One of the leitmotivs of the conference was that the request for more Italian presence in the region come from Balkan actors themselves.
A lengthier article would be necessary to analyse in-depth the various interventions. In broader terms, they reflect the resilience of Balkanist stereotypes and politics. To give an idea of the mentality that informs Rome’s Foreign Policy, it is sufficient to mention PM Meloni’s definition of Trieste. Drawing on 19th-century terminology, she has described the city as “a bridge between the Latin identity and the Slavic and Germanic peoples”.
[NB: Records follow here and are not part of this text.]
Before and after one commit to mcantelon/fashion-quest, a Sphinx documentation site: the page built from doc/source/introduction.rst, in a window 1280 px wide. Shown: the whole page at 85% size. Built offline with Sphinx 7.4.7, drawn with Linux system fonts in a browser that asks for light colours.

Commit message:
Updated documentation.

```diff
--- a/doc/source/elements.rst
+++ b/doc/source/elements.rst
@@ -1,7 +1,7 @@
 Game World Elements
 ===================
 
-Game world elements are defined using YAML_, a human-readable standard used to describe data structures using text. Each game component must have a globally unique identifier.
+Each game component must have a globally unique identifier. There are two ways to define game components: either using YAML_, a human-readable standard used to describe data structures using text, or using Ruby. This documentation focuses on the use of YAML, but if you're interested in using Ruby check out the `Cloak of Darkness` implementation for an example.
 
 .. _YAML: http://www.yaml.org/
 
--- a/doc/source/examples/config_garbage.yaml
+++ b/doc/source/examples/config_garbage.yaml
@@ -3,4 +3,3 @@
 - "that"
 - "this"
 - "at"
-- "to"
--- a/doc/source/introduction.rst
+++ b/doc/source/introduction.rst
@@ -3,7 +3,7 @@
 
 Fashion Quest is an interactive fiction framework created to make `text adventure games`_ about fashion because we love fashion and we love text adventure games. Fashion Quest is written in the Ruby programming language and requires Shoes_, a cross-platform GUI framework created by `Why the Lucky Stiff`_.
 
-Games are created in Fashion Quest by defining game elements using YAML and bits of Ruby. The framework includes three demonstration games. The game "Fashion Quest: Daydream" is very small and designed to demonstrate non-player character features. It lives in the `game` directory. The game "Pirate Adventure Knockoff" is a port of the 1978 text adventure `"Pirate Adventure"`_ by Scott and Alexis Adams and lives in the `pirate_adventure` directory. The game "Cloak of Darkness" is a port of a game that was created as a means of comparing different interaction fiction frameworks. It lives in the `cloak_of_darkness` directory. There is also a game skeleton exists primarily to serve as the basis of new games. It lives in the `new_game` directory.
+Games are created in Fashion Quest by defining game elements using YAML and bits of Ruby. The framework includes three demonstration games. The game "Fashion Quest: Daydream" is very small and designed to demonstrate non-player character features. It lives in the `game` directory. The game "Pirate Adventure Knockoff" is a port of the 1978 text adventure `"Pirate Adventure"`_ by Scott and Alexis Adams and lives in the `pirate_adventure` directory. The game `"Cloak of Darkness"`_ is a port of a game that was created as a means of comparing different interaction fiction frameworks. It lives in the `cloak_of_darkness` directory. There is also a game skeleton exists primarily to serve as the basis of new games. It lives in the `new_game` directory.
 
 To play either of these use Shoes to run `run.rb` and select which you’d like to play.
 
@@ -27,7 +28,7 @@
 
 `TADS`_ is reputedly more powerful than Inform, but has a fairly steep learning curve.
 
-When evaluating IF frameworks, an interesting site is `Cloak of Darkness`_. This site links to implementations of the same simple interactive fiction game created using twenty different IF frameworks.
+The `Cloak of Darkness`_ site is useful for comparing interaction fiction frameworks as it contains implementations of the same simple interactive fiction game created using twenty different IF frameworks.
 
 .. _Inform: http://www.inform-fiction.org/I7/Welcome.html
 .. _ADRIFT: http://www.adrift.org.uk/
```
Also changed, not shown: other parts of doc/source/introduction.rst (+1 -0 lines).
Italy’s current approach to the Balkans is part of a bigger political endeavour. In his speech in Trieste, Tajani made reference to the term “enlarged Mediterranean” (“Mediterraneo allargato”) that has become fashionable among politicians, militaries and think tanks in the last years. The expression indicates an extended region that is allegedly influenced by the political and economic dynamics of the Mediterranean area.
The region has elastic borders and currently includes Turkey, the Middle East, Afghanistan, North Africa and Sub-Saharan countries. Political analysts consider the term a framework for an Italian expansionist policy in Africa, the Eastern Mediterranean and the Balkans focusing on trade and the energy industry.
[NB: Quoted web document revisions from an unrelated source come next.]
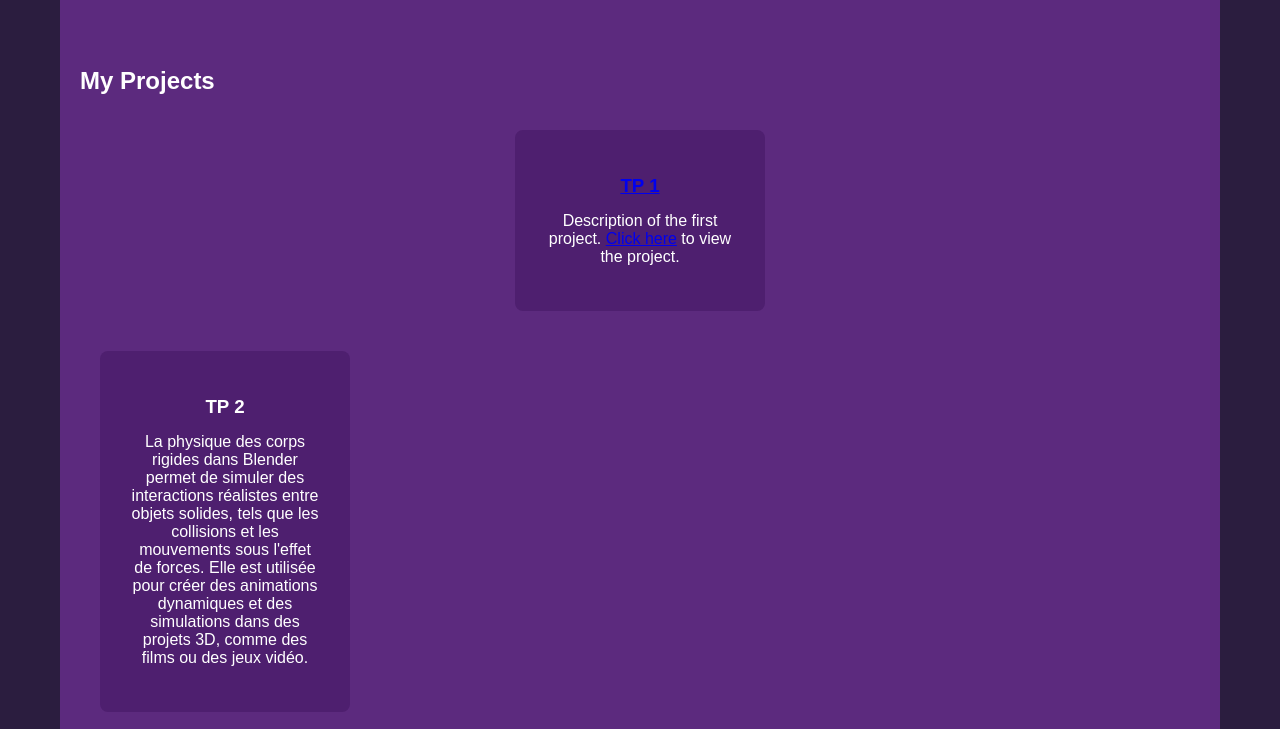
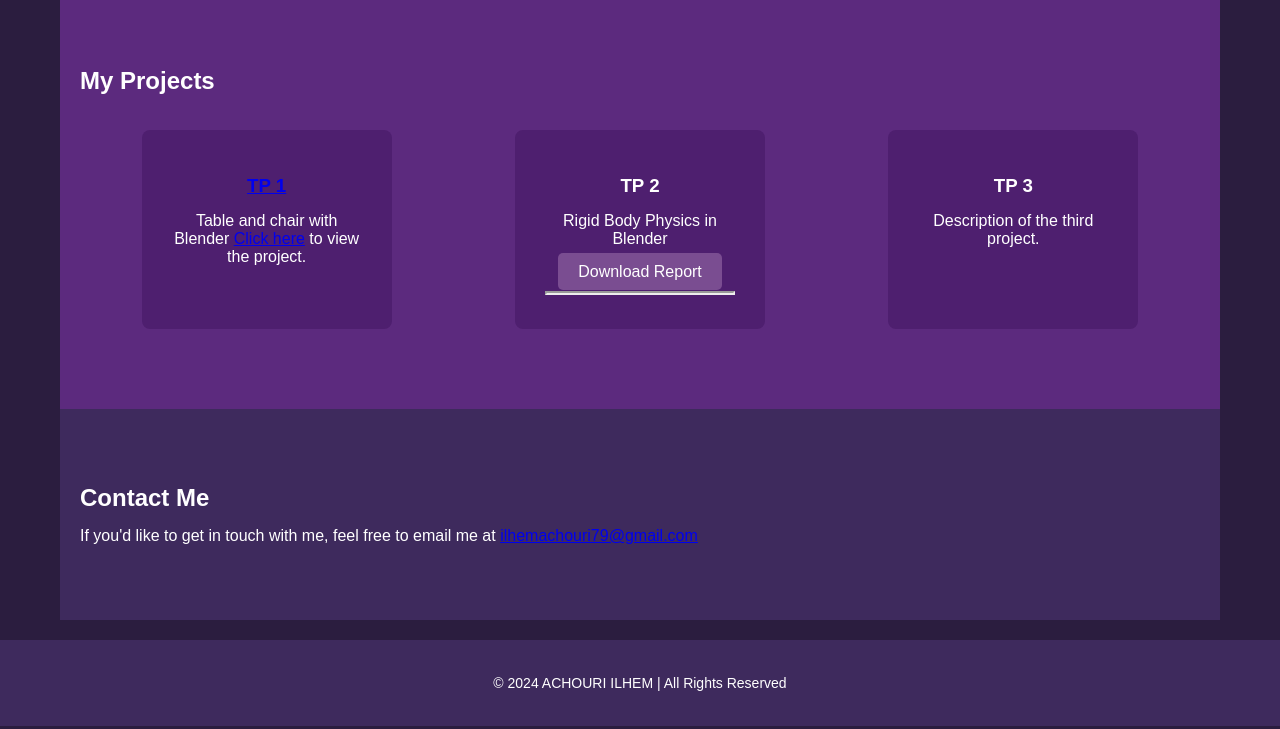
Before and after one commit to Achouriilhem/Achouri.github.io, a plain HTML site: page index.html in a window 1280 px wide. Shown: the part 1100-1829 px from the top of the page. Drawn offline with nearby package versions, Linux system fonts and the light colour scheme; a script that the page names is missing.

Commit message:
Update index.html

```diff
--- a/index.html
+++ b/index.html
@@ -52,15 +52,19 @@
     <section id="projects">
       <h2 class="section-title" data-aos="fade-up">My Projects</h2>
       <div class="project-cards">
-            <div class="card" data-aos="flip-left">
-                <h3><a href="C:\Users\Elite\Downloads\Table&chaire.blend" target="_blank">TP 1</a></h3>
-                <p>Description of the first project. <a href="C:\Users\Elite\Downloads\Table&chaire.blend" target="_blank">Click here</a> to view the project.</p>
-              </div>
-
+        <div class="card" data-aos="flip-left">
+          <h3><a href="table&chaire.blend" target="_blank">TP 1</a></h3>
+          <p>Table and chair with Blender <a href="table&chaire.blend" target="_blank">Click here</a> to view the project.</p>
         </div>
         <div class="card" data-aos="flip-left">
           <h3>TP 2</h3>
-          <p>La physique des corps rigides dans Blender permet de simuler des interactions réalistes entre objets solides, tels que les collisions et les mouvements sous l'effet de forces. Elle est utilisée pour créer des animations dynamiques et des simulations dans des projets 3D, comme des films ou des jeux vidéo.</p>
+          <p> Rigid Body Physics in Blender </p>
+
+          <!-- Add a link to download the report -->
+          <a href="report(tp2).rtf" target="_blank" class="btn" data-aos="zoom-in">Download Report</a>
+
+          <!-- Optionally embed the report here (if it's a PDF) -->
+          <iframe src="report(tp2).rtf" width="100%" height="0px" data-aos="fade-up"></iframe>
         </div>
         <div class="card" data-aos="flip-left">
           <h3>TP 3</h3>
```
The approach that the Italian government is drafting for the Balkans, suggests that Rome intends to pursue individual diplomacy to increase its economic profits.
Drawing on the current situation of Italy’s economic and political positioning in the region, the economic initiatives will concern especially Albania and Serbia, already its two major partners in the area.
This orientation will at the same time push Italy to disengage from contexts that do not offer the same economic opportunities, and from the EU enlargement process.
It is also important to recall that Rome’s involvement in the Balkans in the 1990s was not a success story. Italy’s poor strategy and unpreparedness to deal with migration was the direct or indirect cause or many tragedies in the Adriatic. The lack of collective instruments at the disposal of European states also incentivised and prolonged the conflicts in Yugoslavia.
Bilateral agreements are necessary to regulate peculiar matters between states that are connected to each other through different and contingent relations. However, Rome’s diplomatic agenda aims to use bilateral initiatives to favour Italy’s economic interests vis-à-vis Balkan states. If universally extended, this logic might, however, end up reproducing a separation of the Balkans into “spheres of influence” – an idea that was in vogue at the turn of the 20th century.